The text below is stable and horizontal. The phrase "red(ly) and clear(ly)" in Russian, "krasno yasno," shares a suffix, joined in common to both words by two lines. This typographical device is repeated from earlier pages, emphasizing the way Lissitzky is able to transmute words and pictures. The consonants express sharp, energetic sounds, according to Railing. Again the words and images are congruent; Lissitzky's treatment of the letters brings out the sound quality embodied in the words while relating them to the figure.
Here it ends. . .and keeps going: Thus it ends -- further
The black square, now smaller, departs the black circle, with its colony of red-white objects. The larger red square seems to be floating above the Earth here.

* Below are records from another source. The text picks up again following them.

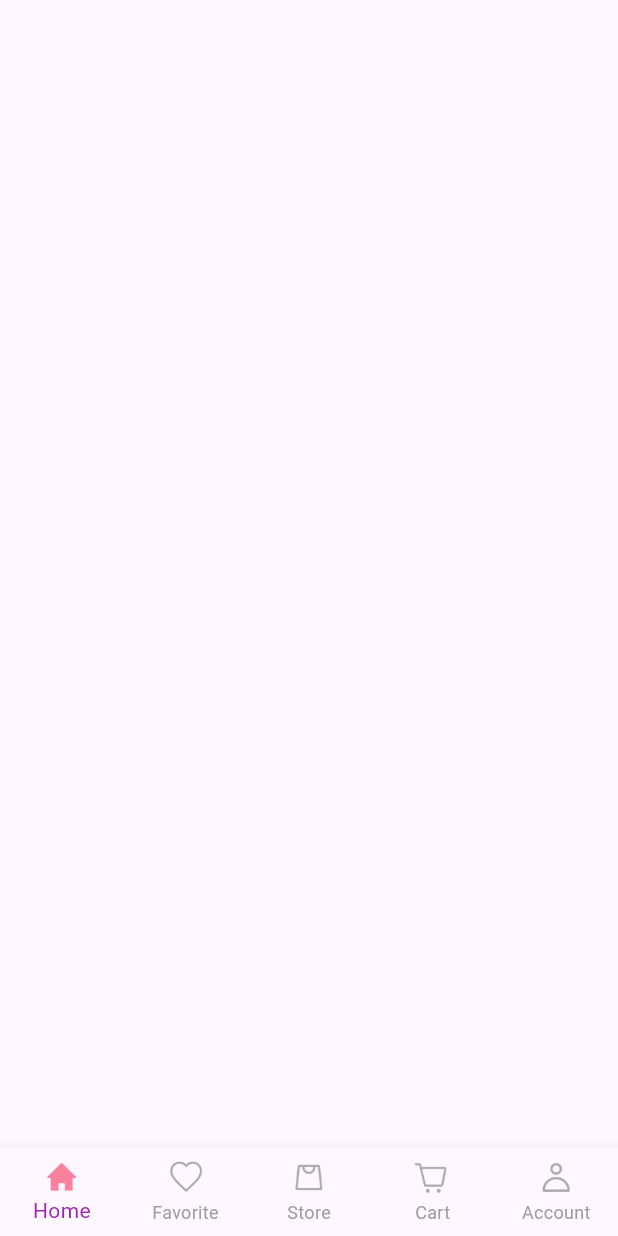
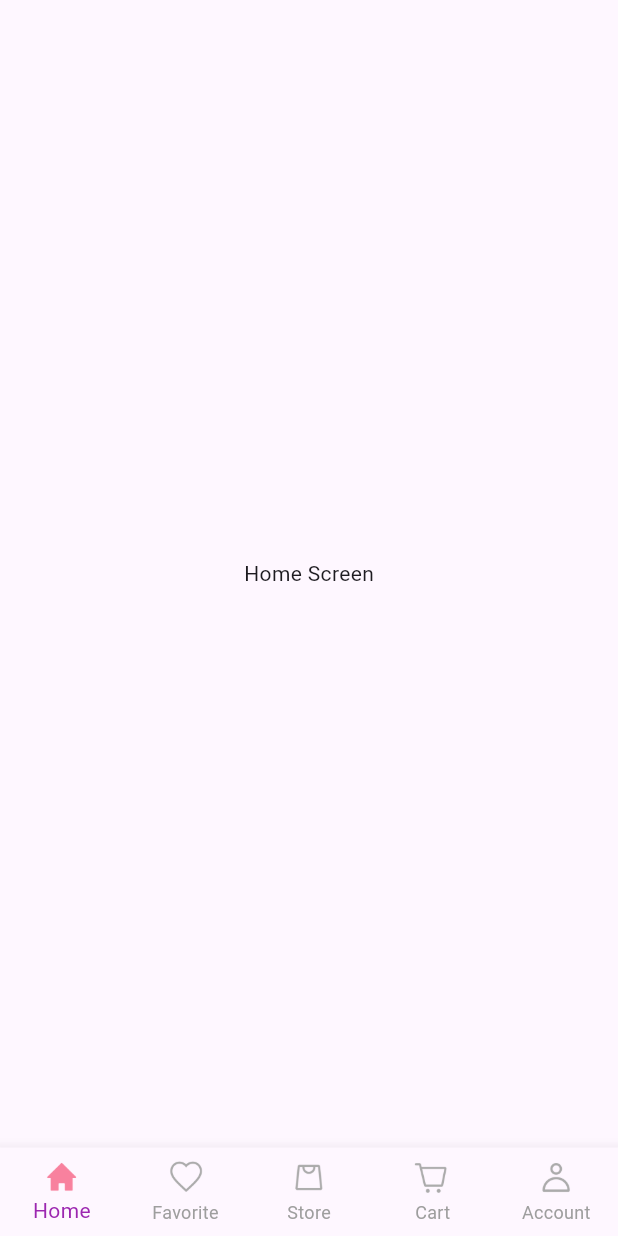
Before and after one commit to justicenyaga/mac-store-app, a Flutter app: the screen it shows after launch, on a phone screen of 412 x 824 dp. Run offline on Flutter 3.47's test engine with Material 3 defaults, Android fonts, the phone set to English and light mode, and no system bars; our stand-ins replace google_fonts.

Commit message:
create navigation screens

```diff
--- a/lib/views/screens/main_screen.dart
+++ b/lib/views/screens/main_screen.dart
@@ -1,4 +1,9 @@
 import 'package:flutter/material.dart';
+import 'package:mac_store_app/views/screens/nav_screens/account_screen.dart';
+import 'package:mac_store_app/views/screens/nav_screens/cart_screen.dart';
+import 'package:mac_store_app/views/screens/nav_screens/favorite_screen.dart';
+import 'package:mac_store_app/views/screens/nav_screens/home_screen.dart';
+import 'package:mac_store_app/views/screens/nav_screens/stores_screen.dart';
 
 class MainScreen extends StatefulWidget {
   const MainScreen({super.key});
@@ -9,6 +14,13 @@
 
 class _MainScreenState extends State<MainScreen> {
   int _pageIndex = 0;
+  final List<Widget> _pages = [
+    const HomeScreen(),
+    const FavoriteScreen(),
+    const StoresScreen(),
+    const CartScreen(),
+    const AccountScreen(),
+  ];
 
   @override
   Widget build(BuildContext context) {
@@ -61,6 +73,7 @@
           ),
         ],
       ),
+      body: _pages[_pageIndex],
     );
   }
 }
--- /dev/null
+++ b/lib/views/screens/nav_screens/home_screen.dart
@@ -0,0 +1,14 @@
+import 'package:flutter/material.dart';
+
+class HomeScreen extends StatelessWidget {
+  const HomeScreen({super.key});
+
+  @override
+  Widget build(BuildContext context) {
+    return Scaffold(
+      body: Center(
+        child: Text("Home Screen"),
+      ),
+    );
+  }
+}
```
Also changed, not shown: lib/views/screens/nav_screens/account_screen.dart (added, +14 -0 lines), lib/views/screens/nav_screens/cart_screen.dart (added, +14 -0 lines), lib/views/screens/nav_screens/favorite_screen.dart (added, +14 -0 lines), lib/views/screens/nav_screens/stores_screen.dart (added, +14 -0 lines).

In the background is a series of cosmic arcs or circle segments, expressed as varying densities of a gray wash.
The text is now tiny. Starting with an angled "here" at the left, it has a horizontal "it ended" and, far to the right, an angled "more" beneath a longer angled line. Railing comments that Lissitzky must have carefully placed the words dynamically on the page after, and as part of, his suprematist construction. The world will not die, but a revolutionary fourth-dimensional change will energize it continually through infinities of time and space. (Well, perhaps Lissitzky communicated this more economically and artistically!)
Colophon: UNOVIS, constructed 1920, vitebsk
A red square inside a thin black line and circle stand for the art institute UNOVIS. Below, the words indicate that Lissitzky made this project two years before this publication.
Copyright Page: On the reverse of the colophon, verso, is the text in Russian, "assembled by the author for Sythian Press, Berlin, printed in Leipzig by Haberland Printers. 50 copies of this edition autographed and numbered." Below is the same information we supply at the head of this page.
End paper is black (not shown)
Back Cover: The back cover art shows a quiet but energetic arrangement of three objects. A small black circle at the left is balanced by a large, long gray rectangle at the right, which in turn is shadowed and stabilized by a smaller black rectangle behind.